What is expected » Exactly as written, please repeat the data that follows, but not the pictures.

═══ Records shown ═══

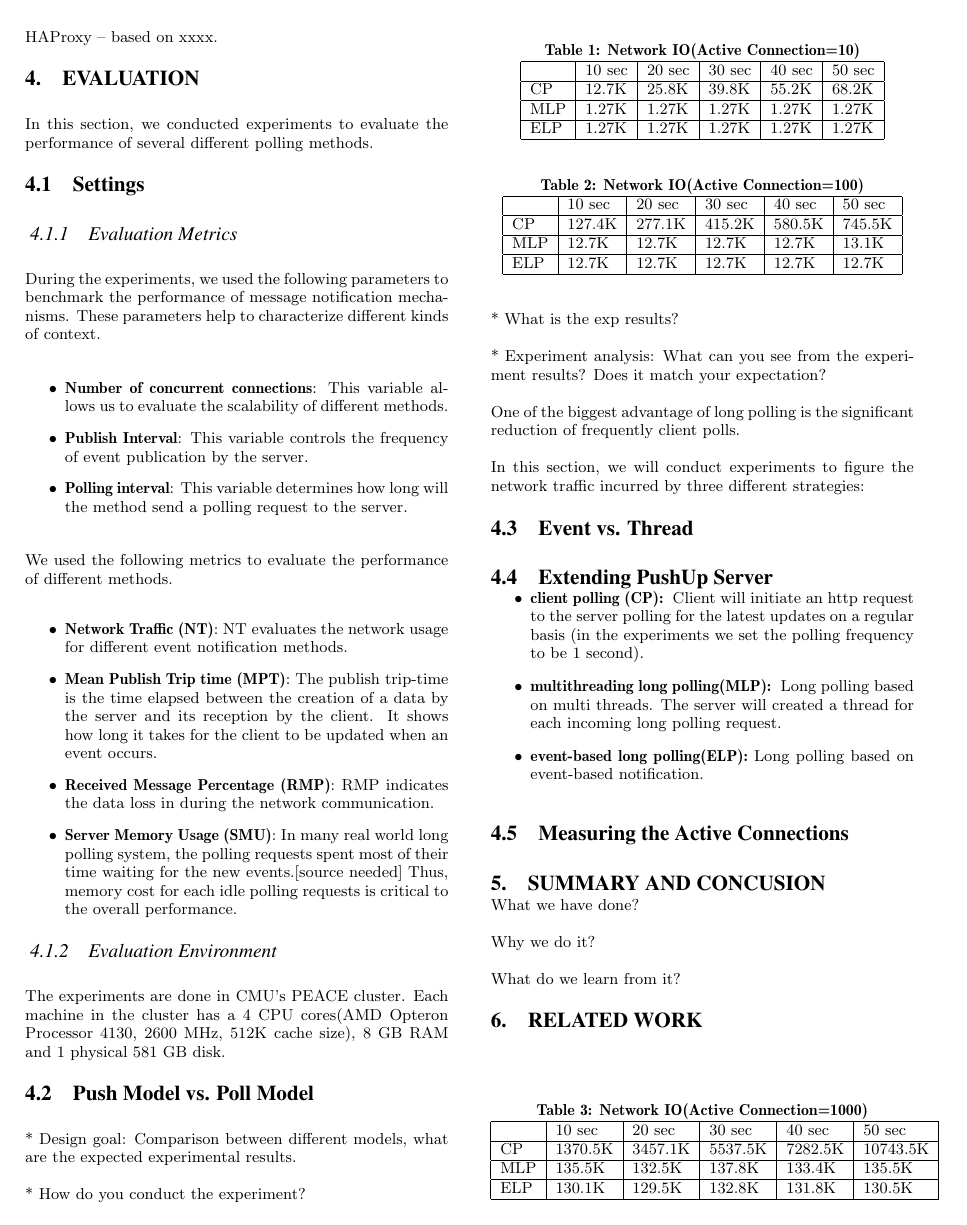
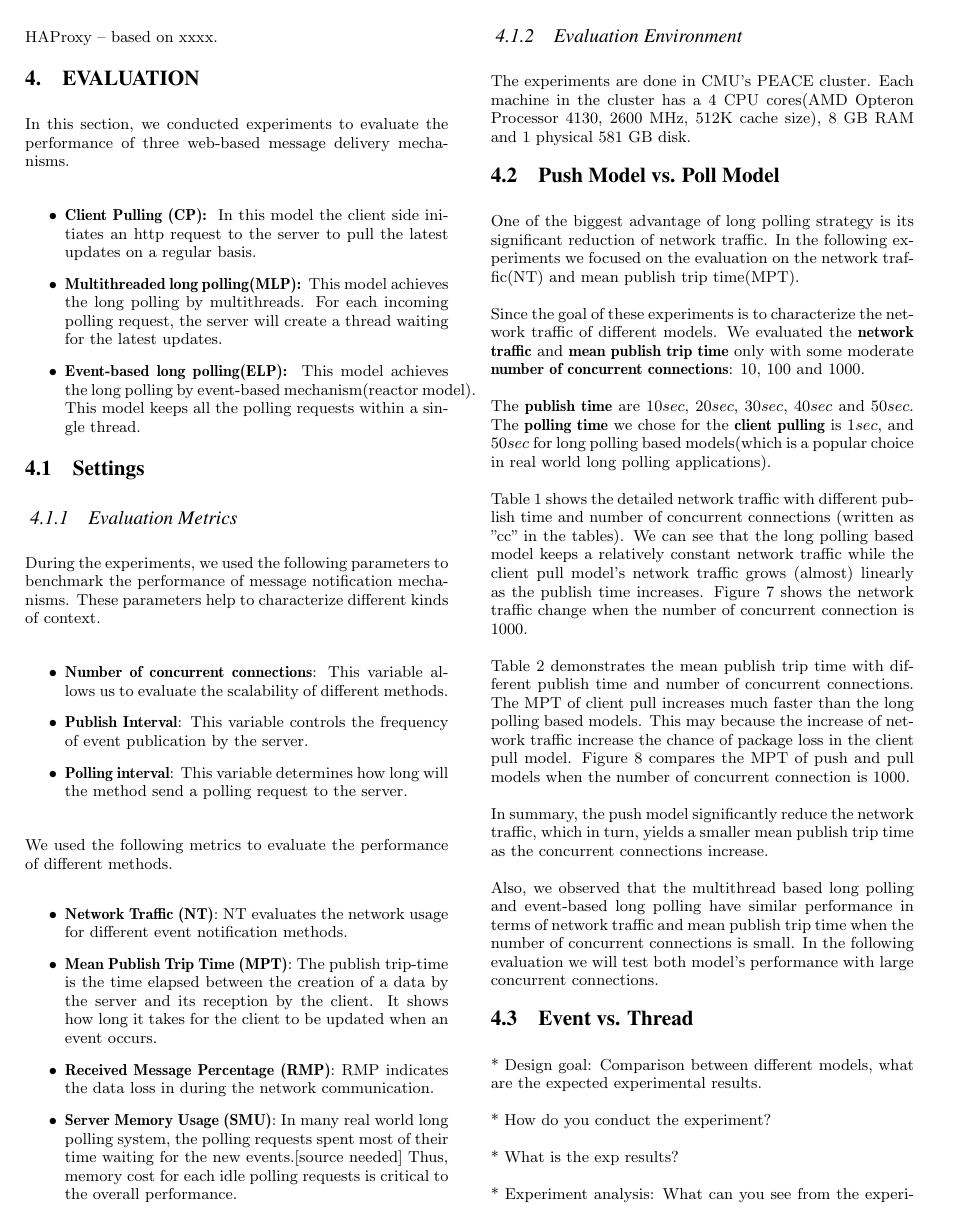
Before and after one commit to liukai/PushUp, a LaTeX paper (docs/draft/report.tex, which reads docs/draft/experiments.tex): page 4 of 6. Compiled offline with pdfLaTeX.

Commit message:
update the experiment:pull & push section

```diff
--- a/docs/draft/experiments.tex
+++ b/docs/draft/experiments.tex
@@ -1,6 +1,19 @@
 \section {Evaluation\\}
 
-In this section, we conducted experiments to evaluate the performance of several different polling methods.
+In this section, we conducted experiments to evaluate the performance of
+three web-based message delivery mechanisms.
+
+\begin{itemize}
+    \item {\bf Client Pulling (CP): } In this model the client side initiates
+        an http request to the server to pull the latest updates on a regular
+        basis.
+    \item {\bf Multithreaded long polling(MLP): } This model achieves the
+        long polling by multithreads. For each incoming polling request, the
+        server will create a thread waiting for the latest updates.
+    \item {\bf Event-based long polling(ELP): } This model achieves the long
+        polling by event-based mechanism(reactor model). This model keeps all
+        the polling requests within a single thread.
+\end{itemize}
 
 \subsection{Settings \\}
 
@@ -36,6 +49,48 @@ methods.
 \end{itemize}
 
 \subsubsection{Evaluation Environment \\}
-The experiments are done in CMU's PEACE cluster. Each machine in the cluster has a 4 CPU cores(AMD Opteron Processor 4130, 2600 MHz, 512K cache size), 8 GB RAM and 1 physical 581 GB disk.
+The experiments are done in CMU's PEACE cluster. Each machine in the cluster
+has a 4 CPU cores(AMD Opteron Processor 4130, 2600 MHz, 512K cache size),
+8 GB RAM and 1 physical 581 GB disk.
 
 \subsection{Push Model vs. Poll Model\\}
+
+One of the biggest advantage of long polling strategy is its significant
+reduction of network traffic. In the following experiments we focused on
+the evaluation on the network traffic(NT) and mean publish trip time(MPT).
+
+Since the goal of these experiments is to characterize the network traffic
+of different models. We evaluated the {\bf network traffic} and {\bf mean
+publish trip time} only with some moderate {\bf number of concurrent
+connections}: 10, 100 and 1000.
+
+The {\bf publish time} are $10 sec$, $20 sec$, $30 sec$, $40 sec$ and
+$50 sec$. The {\bf polling time} we chose for the {\bf client pulling}
+is $1 sec$, and $50 sec$ for long polling based models(which is a
+popular choice in real world long polling applications).
+
+Table \ref{tb:traffic} shows the detailed network traffic with different
+publish time and number of concurrent connections (written as "cc"
+in the tables).  We can see that the long polling based model keeps
+a relatively constant network traffic while the client pull model's
+network traffic grows (almost) linearly as the publish time increases.
+Figure \ref{fig:traffic} shows the network traffic change when the number
+of concurrent connection is $1000$.
+
+Table \ref{tb:mpt_all} demonstrates the mean publish trip time with
+different publish time and number of concurrent connections. The MPT of
+client pull increases much faster than the long polling based models.
+This may because the increase of network traffic increase the chance
+of package loss in the client pull model.
+Figure \ref{fig:traffic_latency} compares the MPT of push and pull models when
+the number of concurrent connection is $1000$.
+
+In summary, the push model significantly reduce the network traffic, which in
+turn, yields a smaller mean publish trip time as the concurrent connections
+increase.
+
+Also, we observed that the multithread based long polling and event-based long
+polling have similar performance in terms of network traffic and mean publish
+trip time when the number of concurrent connections is small. In the following
+evaluation we will test both model's performance with large concurrent
+connections.
@@ -42,3 +152,7 @@ The experiments are done in CMU's PEACE cluster. Each machine in the cluster has
+    \label{fig:traffic_latency}
+\end{figure}
+
+\subsection{Event vs. Thread\\}
 
 * Design goal: Comparison between different models, what are the expected experimental results.
 
@@ -48,8 +162,6 @@ The experiments are done in CMU's PEACE cluster. Each machine in the cluster has
 
 * Experiment analysis: What can you see from the experiment results? Does it match your expectation?
 
-One of the biggest advantage of long polling is the significant reduction of frequently client polls.
 
-In this section, we will conduct experiments to figure the network traffic incurred by three different strategies:
+How they can serve large amount of active connection.
 
-\subsection{Event vs. Thread\\}
@@ -60,44 +175,8 @@ In this section, we will conduct experiments to figure the network traffic incur
 
-\begin{itemize}
-    \item {\bf client polling (CP): } Client will initiate an http request to the server polling for the latest updates on a regular basis (in the experiments we set the polling frequency to be 1 second).
-    \item {\bf multithreading long polling(MLP): } Long polling based on multi threads. The server will created a thread for each incoming long polling request.
-    \item {\bf event-based long polling(ELP): }Long polling based on event-based notification.
-\end{itemize}
+1, 2, 3, 4, 5
 
-\begin{table}
-\centering \caption{\label{tb:traffic} Network IO(Active Connection=10)}
-\begin{tabular}{|l|l|l|l|l|l|}
-    \hline  & 10 sec & 20 sec & 30 sec & 40 sec & 50 sec \\
-    \hline CP & 12.7K & 25.8K & 39.8K & 55.2K & 68.2K \\
-    \hline MLP & 1.27K & 1.27K & 1.27K & 1.27K & 1.27K \\
-    \hline ELP & 1.27K & 1.27K & 1.27K & 1.27K & 1.27K \\
-    \hline
-\end{tabular}
-\end{table}
+The Load balance create a little overhead (how much?).
 
-\begin{table}
-\centering \caption{\label{tb:traffic} Network IO(Active Connection=100)}
-\begin{tabular}{|l|l|l|l|l|l|}
-    \hline      & 10 sec & 20 sec & 30 sec & 40 sec & 50 sec \\
-    \hline CP & 127.4K & 277.1K & 415.2K & 580.5K & 745.5K \\
-    \hline MLP & 12.7K & 12.7K & 12.7K & 12.7K & 13.1K \\
-    \hline ELP & 12.7K & 12.7K & 12.7K & 12.7K & 12.7K \\
-    \hline
-\end{tabular}
-\end{table}
+But overall the overhead is acceptable.
 
-\begin{table}
-\centering \caption{\label{tb:traffic} Network IO(Active Connection=1000)}
-\begin{tabular}{|l|l|l|l|l|l|}
-    \hline & 10 sec & 20 sec & 30 sec & 40 sec & 50 sec \\
-    \hline CP & 1370.5K & 3457.1K & 5537.5K & 7282.5K & 10743.5K \\
-    \hline MLP & 135.5K & 132.5K & 137.8K & 133.4K & 135.5K \\
-    \hline ELP & 130.1K & 129.5K & 132.8K & 131.8K & 130.5K \\
-    \hline
-\end{tabular}
-\end{table}
 
-\begin{table}
-\centering \caption{\label{tb:traffic} Network IO(Active Connection=1000)}
-\begin{tabular}{|l|l|l|l|l|l|}
-    \hline & 10 sec & 20 sec & 30 sec & 40 sec & 50 sec \\
@@ -112,3 +183,0 @@ In this section, we will conduct experiments to figure the network traffic incur
-\centering \caption{\label{tb:traffic} Network IO(Active Connection=1000)}
-\begin{tabular}{|l|l|l|l|l|l|}
-    \hline & 10 sec & 20 sec & 30 sec & 40 sec & 50 sec \\
@@ -123,3 +183,0 @@ In this section, we will conduct experiments to figure the network traffic incur
-\centering \caption{\label{tb:traffic} Network IO(Active Connection=1000)}
-\begin{tabular}{|l|l|l|l|l|l|}
-    \hline  & 10 sec & 20 sec & 30 sec & 40 sec & 50 sec \\
@@ -136 +183,0 @@ In this section, we will conduct experiments to figure the network traffic incur
-    \caption{Network traffic}
```
Also changed, not shown: docs/draft/figures/io.eps, docs/draft/figures/latency.eps, docs/draft/experiments.tex (94 more changed lines).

═══

Task solution »
Before and after one commit to liukai/PushUp, a LaTeX paper (docs/draft/report.tex, which reads docs/draft/experiments.tex): page 4 of 6. Compiled offline with pdfLaTeX.

Commit message:
update the experiment:pull & push section

```diff
--- a/docs/draft/experiments.tex
+++ b/docs/draft/experiments.tex
@@ -1,6 +1,19 @@
 \section {Evaluation\\}
 
-In this section, we conducted experiments to evaluate the performance of several different polling methods.
+In this section, we conducted experiments to evaluate the performance of
+three web-based message delivery mechanisms.
+
+\begin{itemize}
+    \item {\bf Client Pulling (CP): } In this model the client side initiates
+        an http request to the server to pull the latest updates on a regular
+        basis.
+    \item {\bf Multithreaded long polling(MLP): } This model achieves the
+        long polling by multithreads. For each incoming polling request, the
+        server will create a thread waiting for the latest updates.
+    \item {\bf Event-based long polling(ELP): } This model achieves the long
+        polling by event-based mechanism(reactor model). This model keeps all
+        the polling requests within a single thread.
+\end{itemize}
 
 \subsection{Settings \\}
 
@@ -36,6 +49,48 @@ methods.
 \end{itemize}
 
 \subsubsection{Evaluation Environment \\}
-The experiments are done in CMU's PEACE cluster. Each machine in the cluster has a 4 CPU cores(AMD Opteron Processor 4130, 2600 MHz, 512K cache size), 8 GB RAM and 1 physical 581 GB disk.
+The experiments are done in CMU's PEACE cluster. Each machine in the cluster
+has a 4 CPU cores(AMD Opteron Processor 4130, 2600 MHz, 512K cache size),
+8 GB RAM and 1 physical 581 GB disk.
 
 \subsection{Push Model vs. Poll Model\\}
+
+One of the biggest advantage of long polling strategy is its significant
+reduction of network traffic. In the following experiments we focused on
+the evaluation on the network traffic(NT) and mean publish trip time(MPT).
+
+Since the goal of these experiments is to characterize the network traffic
+of different models. We evaluated the {\bf network traffic} and {\bf mean
+publish trip time} only with some moderate {\bf number of concurrent
+connections}: 10, 100 and 1000.
+
+The {\bf publish time} are $10 sec$, $20 sec$, $30 sec$, $40 sec$ and
+$50 sec$. The {\bf polling time} we chose for the {\bf client pulling}
+is $1 sec$, and $50 sec$ for long polling based models(which is a
+popular choice in real world long polling applications).
+
+Table \ref{tb:traffic} shows the detailed network traffic with different
+publish time and number of concurrent connections (written as "cc"
+in the tables).  We can see that the long polling based model keeps
+a relatively constant network traffic while the client pull model's
+network traffic grows (almost) linearly as the publish time increases.
+Figure \ref{fig:traffic} shows the network traffic change when the number
+of concurrent connection is $1000$.
+
+Table \ref{tb:mpt_all} demonstrates the mean publish trip time with
+different publish time and number of concurrent connections. The MPT of
+client pull increases much faster than the long polling based models.
+This may because the increase of network traffic increase the chance
+of package loss in the client pull model.
+Figure \ref{fig:traffic_latency} compares the MPT of push and pull models when
+the number of concurrent connection is $1000$.
+
+In summary, the push model significantly reduce the network traffic, which in
+turn, yields a smaller mean publish trip time as the concurrent connections
+increase.
+
+Also, we observed that the multithread based long polling and event-based long
+polling have similar performance in terms of network traffic and mean publish
+trip time when the number of concurrent connections is small. In the following
+evaluation we will test both model's performance with large concurrent
+connections.
@@ -42,3 +152,7 @@ The experiments are done in CMU's PEACE cluster. Each machine in the cluster has
+    \label{fig:traffic_latency}
+\end{figure}
+
+\subsection{Event vs. Thread\\}
 
 * Design goal: Comparison between different models, what are the expected experimental results.
 
@@ -48,8 +162,6 @@ The experiments are done in CMU's PEACE cluster. Each machine in the cluster has
 
 * Experiment analysis: What can you see from the experiment results? Does it match your expectation?
 
-One of the biggest advantage of long polling is the significant reduction of frequently client polls.
 
-In this section, we will conduct experiments to figure the network traffic incurred by three different strategies:
+How they can serve large amount of active connection.
 
-\subsection{Event vs. Thread\\}
@@ -60,44 +175,8 @@ In this section, we will conduct experiments to figure the network traffic incur
 
-\begin{itemize}
-    \item {\bf client polling (CP): } Client will initiate an http request to the server polling for the latest updates on a regular basis (in the experiments we set the polling frequency to be 1 second).
-    \item {\bf multithreading long polling(MLP): } Long polling based on multi threads. The server will created a thread for each incoming long polling request.
-    \item {\bf event-based long polling(ELP): }Long polling based on event-based notification.
-\end{itemize}
+1, 2, 3, 4, 5
 
-\begin{table}
-\centering \caption{\label{tb:traffic} Network IO(Active Connection=10)}
-\begin{tabular}{|l|l|l|l|l|l|}
-    \hline  & 10 sec & 20 sec & 30 sec & 40 sec & 50 sec \\
-    \hline CP & 12.7K & 25.8K & 39.8K & 55.2K & 68.2K \\
-    \hline MLP & 1.27K & 1.27K & 1.27K & 1.27K & 1.27K \\
-    \hline ELP & 1.27K & 1.27K & 1.27K & 1.27K & 1.27K \\
-    \hline
-\end{tabular}
-\end{table}
+The Load balance create a little overhead (how much?).
 
-\begin{table}
-\centering \caption{\label{tb:traffic} Network IO(Active Connection=100)}
-\begin{tabular}{|l|l|l|l|l|l|}
-    \hline      & 10 sec & 20 sec & 30 sec & 40 sec & 50 sec \\
-    \hline CP & 127.4K & 277.1K & 415.2K & 580.5K & 745.5K \\
-    \hline MLP & 12.7K & 12.7K & 12.7K & 12.7K & 13.1K \\
-    \hline ELP & 12.7K & 12.7K & 12.7K & 12.7K & 12.7K \\
-    \hline
-\end{tabular}
-\end{table}
+But overall the overhead is acceptable.
 
-\begin{table}
-\centering \caption{\label{tb:traffic} Network IO(Active Connection=1000)}
-\begin{tabular}{|l|l|l|l|l|l|}
-    \hline & 10 sec & 20 sec & 30 sec & 40 sec & 50 sec \\
-    \hline CP & 1370.5K & 3457.1K & 5537.5K & 7282.5K & 10743.5K \\
-    \hline MLP & 135.5K & 132.5K & 137.8K & 133.4K & 135.5K \\
-    \hline ELP & 130.1K & 129.5K & 132.8K & 131.8K & 130.5K \\
-    \hline
-\end{tabular}
-\end{table}
 
-\begin{table}
-\centering \caption{\label{tb:traffic} Network IO(Active Connection=1000)}
-\begin{tabular}{|l|l|l|l|l|l|}
-    \hline & 10 sec & 20 sec & 30 sec & 40 sec & 50 sec \\
@@ -112,3 +183,0 @@ In this section, we will conduct experiments to figure the network traffic incur
-\centering \caption{\label{tb:traffic} Network IO(Active Connection=1000)}
-\begin{tabular}{|l|l|l|l|l|l|}
-    \hline & 10 sec & 20 sec & 30 sec & 40 sec & 50 sec \\
@@ -123,3 +183,0 @@ In this section, we will conduct experiments to figure the network traffic incur
-\centering \caption{\label{tb:traffic} Network IO(Active Connection=1000)}
-\begin{tabular}{|l|l|l|l|l|l|}
-    \hline  & 10 sec & 20 sec & 30 sec & 40 sec & 50 sec \\
@@ -136 +183,0 @@ In this section, we will conduct experiments to figure the network traffic incur
-    \caption{Network traffic}
```
Also changed, not shown: docs/draft/figures/io.eps, docs/draft/figures/latency.eps, docs/draft/experiments.tex (94 more changed lines).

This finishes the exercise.